--- TRY IT ---
Would you print the listing that follows exactly, but without its pictures?

--- THE DATA ---
┄┄┄┄┄┄
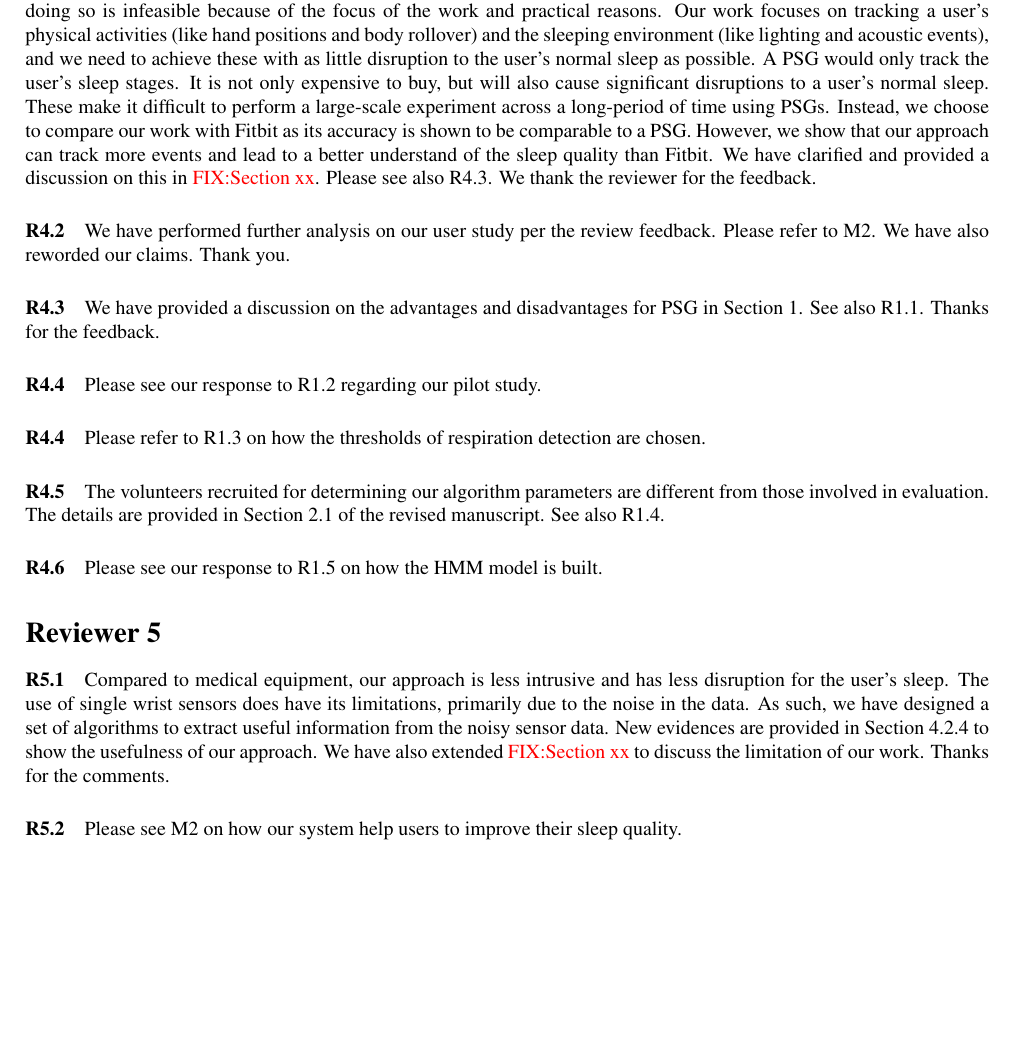
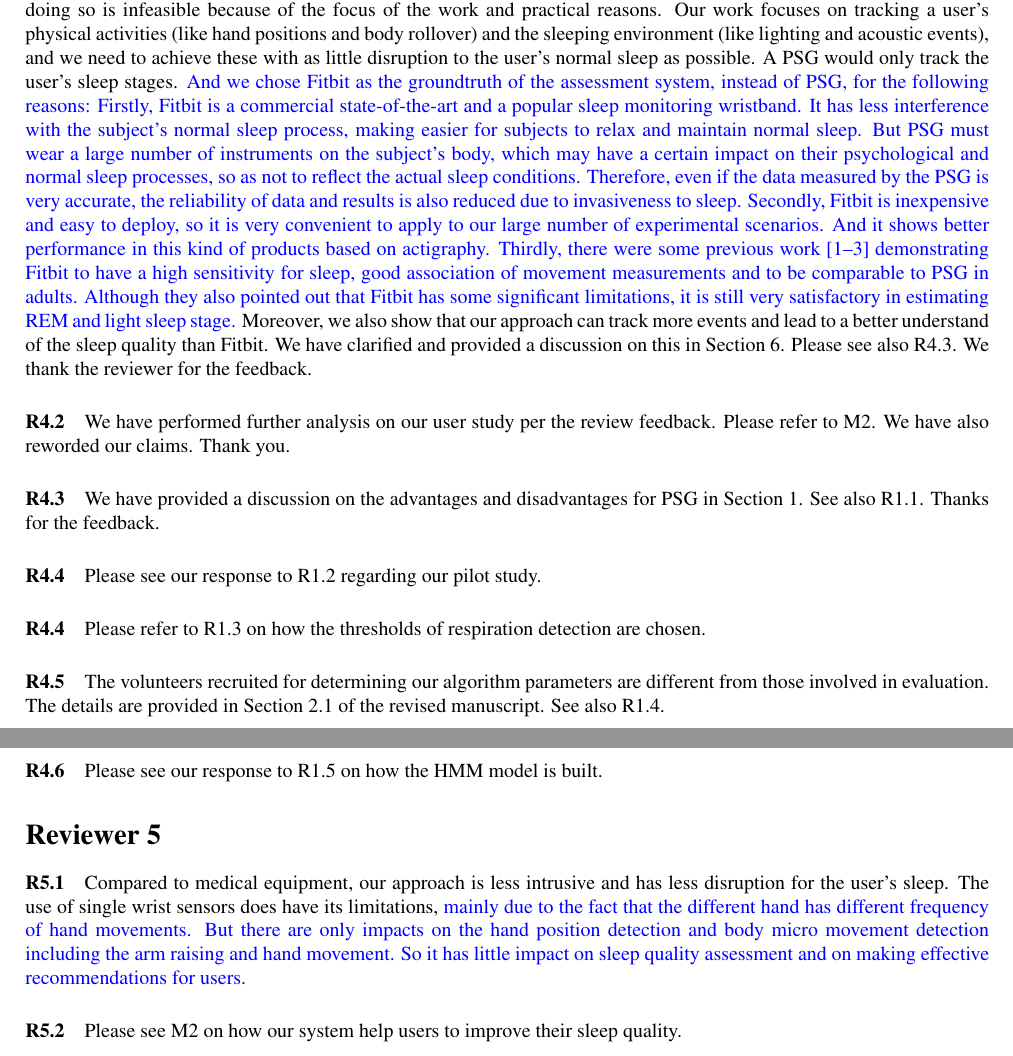
Before and after one commit to JiaQL/Ubicomp2018-response-letter, a LaTeX document (SleepGuard_Response.tex, which reads review4.tex, review5.tex): part of page 4 of 9 before the commit and two parts of pages 4 and 5 of 9 after it, the two joined at a grey line, cut so that both start at the same text, the shorter picture padded with empty space. Compiled offline with pdfLaTeX.

Commit message:
modify some places

```diff
--- a/review4.tex
+++ b/review4.tex
@@ -1,13 +1,8 @@
 \section*{Reviewer 4}
 
-\paragraph{R4.1} We agree with the reviewer that it would be interesting to compare our work against a PSG if possible. However, doing so
-is infeasible because of the focus of the work and practical reasons. Our work focuses on tracking a user's physical activities (like hand
-positions and body rollover) and the sleeping environment (like lighting and acoustic events), and we need to achieve these with as little
-disruption to the user's normal sleep as possible. A PSG would only track the user's sleep stages. It is not only expensive to buy, but
-will also cause significant disruptions to a user's normal sleep. These make it difficult to perform a large-scale experiment across a
-long-period of time using PSGs. Instead, we choose to compare our work with Fitbit as its accuracy is shown to be comparable to a PSG.
-However, we show that our approach can track more events and lead to a better understand of the sleep quality than Fitbit. We have
-clarified and provided a discussion on this in \FIXME{Section xx}. Please see also R4.3. We thank the reviewer for the feedback.
+\paragraph{R4.1} We agree with the reviewer that it would be interesting to compare our work against a PSG if possible. However, doing so is infeasible because of the focus of the work and practical reasons. Our work focuses on tracking a user's physical activities (like hand positions and body rollover) and the sleeping environment (like lighting and acoustic events), and we need to achieve these with as little disruption to the user's normal sleep as possible. A PSG would only track the user's sleep stages. %It is not only expensive to buy, but will also cause significant disruptions to a user's normal sleep. These make it difficult to perform a large-scale experiment across a long-period of time using PSGs. Instead, we choose to compare our work with Fitbit as its accuracy is shown to be comparable to a PSG. \textcolor{blue}{The detailed reason why we choose Fitbit can refer to R2.1.}
+\textcolor{blue}{ And we chose Fitbit as the groundtruth of the assessment system, instead of PSG, for the following reasons: Firstly,  Fitbit is a commercial state-of-the-art and a popular sleep monitoring wristband. It has less interference with the subject's normal sleep process, making easier for subjects to relax and maintain normal sleep. But PSG  must wear a large number of instruments on the subject's body, which may have a certain impact on their psychological and normal sleep processes, so as not to reflect the actual sleep conditions. Therefore, even if the data measured by the PSG is very accurate, the reliability of data and results is also reduced due to invasiveness to sleep. Secondly, Fitbit is inexpensive and easy to deploy, so it is very convenient to apply to our large number of experimental scenarios. And it shows better performance in this kind of products based on actigraphy. Thirdly, there were some previous work~\cite{fitbit01,fitbit02,fitbit03} demonstrating Fitbit to have a high sensitivity for sleep, good association of movement measurements and to be comparable to PSG in adults. Although they also pointed out that Fitbit has some significant limitations, it is still very satisfactory in estimating REM and light sleep stage.}
+Moreover, we also show that our approach can track more events and lead to a better understand of the sleep quality than Fitbit. We have clarified and provided a discussion on this in Section 6. Please see also R4.3. We thank the reviewer for the feedback.
 
 \paragraph{R4.2} We have performed further analysis on our user study per the review feedback. Please refer to M2. We have also reworded our
 claims. Thank you.
--- a/review5.tex
+++ b/review5.tex
@@ -1,9 +1,7 @@
 \section*{Reviewer 5}
 
-\paragraph{R5.1} Compared to medical equipment, our approach is less intrusive and has less disruption for the user’s sleep. The use of
-single wrist sensors does have its limitations, primarily due to the noise in the data. As such, we have designed a set of algorithms to
-extract useful information from the noisy sensor data. New evidences are provided in Section 4.2.4 to show the usefulness of our approach.
-We have also extended \FIXME{Section xx} to discuss the limitation of our work. Thanks for the comments.
+\paragraph{R5.1} Compared to medical equipment, our approach is less intrusive and has less disruption for the user's sleep. The use of single wrist sensors does have its limitations, \textcolor{blue}{mainly due to the fact that the different hand has different frequency of hand movements. But there are only impacts on  the hand position detection and body micro movement detection including the arm raising and hand movement. So it has little impact on sleep quality assessment and on making effective recommendations for users.}
+%primarily due to the noise in the data. As such, we have designed a set of algorithms to extract useful information from the noisy sensor data. New evidences are provided in Section 4.2.4 to show the usefulness of our approach. We have also extended \FIXME{Section xx} to discuss the limitation of our work. Thanks for the comments.
 
 \paragraph{R5.2} Please see M2 on how our system help users to improve their sleep quality.
 
```
Also changed, not shown: review1.tex (+12 -4 lines), review2.tex (+2 -4 lines).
┄┄┄┄┄┄
--- RESULT ---
Before and after one commit to JiaQL/Ubicomp2018-response-letter, a LaTeX document (SleepGuard_Response.tex, which reads review4.tex, review5.tex): part of page 4 of 9 before the commit and two parts of pages 4 and 5 of 9 after it, the two joined at a grey line, cut so that both start at the same text, the shorter picture padded with empty space. Compiled offline with pdfLaTeX.

Commit message:
modify some places

```diff
--- a/review4.tex
+++ b/review4.tex
@@ -1,13 +1,8 @@
 \section*{Reviewer 4}
 
-\paragraph{R4.1} We agree with the reviewer that it would be interesting to compare our work against a PSG if possible. However, doing so
-is infeasible because of the focus of the work and practical reasons. Our work focuses on tracking a user's physical activities (like hand
-positions and body rollover) and the sleeping environment (like lighting and acoustic events), and we need to achieve these with as little
-disruption to the user's normal sleep as possible. A PSG would only track the user's sleep stages. It is not only expensive to buy, but
-will also cause significant disruptions to a user's normal sleep. These make it difficult to perform a large-scale experiment across a
-long-period of time using PSGs. Instead, we choose to compare our work with Fitbit as its accuracy is shown to be comparable to a PSG.
-However, we show that our approach can track more events and lead to a better understand of the sleep quality than Fitbit. We have
-clarified and provided a discussion on this in \FIXME{Section xx}. Please see also R4.3. We thank the reviewer for the feedback.
+\paragraph{R4.1} We agree with the reviewer that it would be interesting to compare our work against a PSG if possible. However, doing so is infeasible because of the focus of the work and practical reasons. Our work focuses on tracking a user's physical activities (like hand positions and body rollover) and the sleeping environment (like lighting and acoustic events), and we need to achieve these with as little disruption to the user's normal sleep as possible. A PSG would only track the user's sleep stages. %It is not only expensive to buy, but will also cause significant disruptions to a user's normal sleep. These make it difficult to perform a large-scale experiment across a long-period of time using PSGs. Instead, we choose to compare our work with Fitbit as its accuracy is shown to be comparable to a PSG. \textcolor{blue}{The detailed reason why we choose Fitbit can refer to R2.1.}
+\textcolor{blue}{ And we chose Fitbit as the groundtruth of the assessment system, instead of PSG, for the following reasons: Firstly,  Fitbit is a commercial state-of-the-art and a popular sleep monitoring wristband. It has less interference with the subject's normal sleep process, making easier for subjects to relax and maintain normal sleep. But PSG  must wear a large number of instruments on the subject's body, which may have a certain impact on their psychological and normal sleep processes, so as not to reflect the actual sleep conditions. Therefore, even if the data measured by the PSG is very accurate, the reliability of data and results is also reduced due to invasiveness to sleep. Secondly, Fitbit is inexpensive and easy to deploy, so it is very convenient to apply to our large number of experimental scenarios. And it shows better performance in this kind of products based on actigraphy. Thirdly, there were some previous work~\cite{fitbit01,fitbit02,fitbit03} demonstrating Fitbit to have a high sensitivity for sleep, good association of movement measurements and to be comparable to PSG in adults. Although they also pointed out that Fitbit has some significant limitations, it is still very satisfactory in estimating REM and light sleep stage.}
+Moreover, we also show that our approach can track more events and lead to a better understand of the sleep quality than Fitbit. We have clarified and provided a discussion on this in Section 6. Please see also R4.3. We thank the reviewer for the feedback.
 
 \paragraph{R4.2} We have performed further analysis on our user study per the review feedback. Please refer to M2. We have also reworded our
 claims. Thank you.
--- a/review5.tex
+++ b/review5.tex
@@ -1,9 +1,7 @@
 \section*{Reviewer 5}
 
-\paragraph{R5.1} Compared to medical equipment, our approach is less intrusive and has less disruption for the user’s sleep. The use of
-single wrist sensors does have its limitations, primarily due to the noise in the data. As such, we have designed a set of algorithms to
-extract useful information from the noisy sensor data. New evidences are provided in Section 4.2.4 to show the usefulness of our approach.
-We have also extended \FIXME{Section xx} to discuss the limitation of our work. Thanks for the comments.
+\paragraph{R5.1} Compared to medical equipment, our approach is less intrusive and has less disruption for the user's sleep. The use of single wrist sensors does have its limitations, \textcolor{blue}{mainly due to the fact that the different hand has different frequency of hand movements. But there are only impacts on  the hand position detection and body micro movement detection including the arm raising and hand movement. So it has little impact on sleep quality assessment and on making effective recommendations for users.}
+%primarily due to the noise in the data. As such, we have designed a set of algorithms to extract useful information from the noisy sensor data. New evidences are provided in Section 4.2.4 to show the usefulness of our approach. We have also extended \FIXME{Section xx} to discuss the limitation of our work. Thanks for the comments.
 
 \paragraph{R5.2} Please see M2 on how our system help users to improve their sleep quality.
 
```
Also changed, not shown: review1.tex (+12 -4 lines), review2.tex (+2 -4 lines).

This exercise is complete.